The company used the rig to install 872 precast concrete piles while working for Barnwood Construction on a warehouse development in Avonmouth for client St. Modwen Properties. It installed roughly equal numbers of 235mm2 and 275mm2 pointed toe piles, all 15m long and jointed in two equal length sections, at a rate of about 40 per day. Rig operators drove the piles through made ground and soft alluvium to penetrate 2m into underlying mudstone.
Stent's standard PM23LC rig, fitted with a 4t Junttan HHK 4A impact hammer, is capable of pitching and driving piles up to a maximum single length of 15m, and can be ready for work within a short time of arriving on site.
Despite the rig's complex leader mast geometry, rigging and derigging can be achieved in less than an hour. This includes the time it takes to install the hammer, which is carried on and under the mast during transportation. The long undercarriage and extendable tracks, coupled with a low centre of gravity, make the rig very stable.

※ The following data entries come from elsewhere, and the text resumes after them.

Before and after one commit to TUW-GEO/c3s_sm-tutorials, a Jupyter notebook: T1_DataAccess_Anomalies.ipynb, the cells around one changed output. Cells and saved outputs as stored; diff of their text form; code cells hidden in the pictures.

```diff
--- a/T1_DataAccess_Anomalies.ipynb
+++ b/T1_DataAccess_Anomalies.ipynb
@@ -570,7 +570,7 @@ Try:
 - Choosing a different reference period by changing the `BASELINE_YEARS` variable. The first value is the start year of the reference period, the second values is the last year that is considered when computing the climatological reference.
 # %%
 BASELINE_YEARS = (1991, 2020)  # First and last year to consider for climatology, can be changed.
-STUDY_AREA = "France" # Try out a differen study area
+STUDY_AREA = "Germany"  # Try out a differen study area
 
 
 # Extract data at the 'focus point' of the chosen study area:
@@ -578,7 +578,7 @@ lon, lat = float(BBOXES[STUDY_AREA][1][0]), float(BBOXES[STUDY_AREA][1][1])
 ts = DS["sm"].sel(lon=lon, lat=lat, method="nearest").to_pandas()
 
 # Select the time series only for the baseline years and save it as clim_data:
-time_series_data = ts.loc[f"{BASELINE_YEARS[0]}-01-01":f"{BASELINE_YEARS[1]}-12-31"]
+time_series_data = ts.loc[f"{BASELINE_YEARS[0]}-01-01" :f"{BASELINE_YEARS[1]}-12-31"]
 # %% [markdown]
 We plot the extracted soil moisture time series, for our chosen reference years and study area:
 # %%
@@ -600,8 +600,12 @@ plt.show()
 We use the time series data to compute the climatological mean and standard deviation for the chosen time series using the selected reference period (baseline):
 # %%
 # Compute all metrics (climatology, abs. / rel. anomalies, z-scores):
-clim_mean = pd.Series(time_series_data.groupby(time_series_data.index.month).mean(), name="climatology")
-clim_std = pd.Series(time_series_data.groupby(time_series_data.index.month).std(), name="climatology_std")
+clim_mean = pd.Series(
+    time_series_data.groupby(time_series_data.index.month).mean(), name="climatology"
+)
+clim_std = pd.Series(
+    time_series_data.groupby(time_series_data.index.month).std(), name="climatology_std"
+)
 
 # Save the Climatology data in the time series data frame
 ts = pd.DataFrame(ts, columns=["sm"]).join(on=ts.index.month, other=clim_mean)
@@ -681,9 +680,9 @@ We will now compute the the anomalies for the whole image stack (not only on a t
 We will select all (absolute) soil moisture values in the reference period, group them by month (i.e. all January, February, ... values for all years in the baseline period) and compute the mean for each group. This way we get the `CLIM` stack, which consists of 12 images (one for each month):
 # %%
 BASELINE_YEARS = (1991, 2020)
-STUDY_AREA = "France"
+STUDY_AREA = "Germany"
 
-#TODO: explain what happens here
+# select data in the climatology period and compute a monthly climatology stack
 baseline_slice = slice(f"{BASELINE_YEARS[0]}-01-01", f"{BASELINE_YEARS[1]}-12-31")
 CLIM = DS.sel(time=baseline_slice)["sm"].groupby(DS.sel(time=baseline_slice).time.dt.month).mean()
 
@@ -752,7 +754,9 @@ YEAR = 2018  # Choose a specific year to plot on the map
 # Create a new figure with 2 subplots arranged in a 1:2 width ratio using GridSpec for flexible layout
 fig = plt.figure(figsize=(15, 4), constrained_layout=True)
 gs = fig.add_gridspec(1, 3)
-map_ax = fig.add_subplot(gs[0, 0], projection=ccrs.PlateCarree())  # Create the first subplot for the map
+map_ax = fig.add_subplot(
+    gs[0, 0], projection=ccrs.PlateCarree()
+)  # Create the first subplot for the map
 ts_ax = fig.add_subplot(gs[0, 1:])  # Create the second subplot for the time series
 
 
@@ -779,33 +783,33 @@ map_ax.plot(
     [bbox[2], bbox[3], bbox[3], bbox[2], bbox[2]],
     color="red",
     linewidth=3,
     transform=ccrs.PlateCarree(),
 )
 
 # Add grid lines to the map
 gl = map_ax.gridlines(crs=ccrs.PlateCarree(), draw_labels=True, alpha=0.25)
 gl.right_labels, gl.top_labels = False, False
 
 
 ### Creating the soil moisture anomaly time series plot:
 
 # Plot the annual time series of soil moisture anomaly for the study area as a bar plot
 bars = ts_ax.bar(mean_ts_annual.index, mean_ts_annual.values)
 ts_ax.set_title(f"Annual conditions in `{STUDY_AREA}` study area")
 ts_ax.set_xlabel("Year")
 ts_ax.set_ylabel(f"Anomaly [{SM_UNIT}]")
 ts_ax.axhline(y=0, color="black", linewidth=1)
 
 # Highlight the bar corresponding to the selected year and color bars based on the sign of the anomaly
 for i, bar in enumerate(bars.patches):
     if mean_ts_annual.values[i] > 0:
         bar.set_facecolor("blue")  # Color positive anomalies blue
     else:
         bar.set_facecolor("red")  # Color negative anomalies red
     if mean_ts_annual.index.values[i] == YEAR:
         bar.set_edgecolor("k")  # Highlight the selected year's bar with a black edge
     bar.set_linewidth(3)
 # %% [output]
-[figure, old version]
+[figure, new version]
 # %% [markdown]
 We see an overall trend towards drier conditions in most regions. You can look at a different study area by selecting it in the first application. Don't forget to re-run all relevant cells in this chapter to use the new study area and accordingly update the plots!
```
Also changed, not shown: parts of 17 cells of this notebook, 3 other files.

The mast is extremely manoeuvrable, which allows the rig to work on level ground as well as on embankments and in shallow cuttings. In addition to the standard side-to-side and backward and forward rake, the leader mast can be moved 4.7m above, and 4.3m below, ground level.
The leader can also be positioned up to 6.65m in front of the tracks. This reach and overall working envelope allows easy and fast spotting of the piles during pitching, without having to constantly move the rig.
"The PM23LC is more sophisticated and versatile than any other piling rig in the UK. To achieve that kind of reach you would have to revert to using a crane-mounted rig with hanging leaders," says O'Sullivan.
"We have made use of this feature on projects where we have stood the rig on top of an embankment and driven piles into the slope below, and, similarly, in a cutting to drive piles into level ground above. It is very versatile and can handle all our precast concrete pile sections from 187mm2 up to 400mm2, as well as steel tubes up to 760mm in diameter, steel sheets, steel bearing piles and timber piles."
The HHK 4A hammer has a single piece drop weight that can also operate a 5t impact hammer by adding a 1t block to the drop weight. The impact hammer, operated from the host rig's hydraulic system, accelerates the drop weight during its fall. Stent claims this boosts the impact energy and increases the efficiency at full stroke over a conventional free-fall drop hammer of the same weight, by up to 20%.
"The hammer we are using on this rig is another key to the machine's overall success," adds Stent works manager Andrew Parker. "We can adjust blow rate up to 100blows/min and drop height from 50mm up to 1.2m. During independent monitoring it has shown to achieve impact energy 25% above the theoretical maximum."
The 4A hammer produces maximum impact energy of 47kNm at full drop height of 1.2m. Impact energy, drop height and blow rate can be adjusted by the operator to suit ground conditions and pile type. All relevant data is displayed on the rig's computer screen in the operator's cab. One of 11 hammers in the new generation Junttan A series, it is suitable for driving all types of piles, such as steel tubes, H sections, steel sheets, precast concrete and timber piles.
Finally, the rig's hydraulic system is filled with biodegradable oil. This means that with its reach, it can be used to work near water, in environmentally sensitive areas.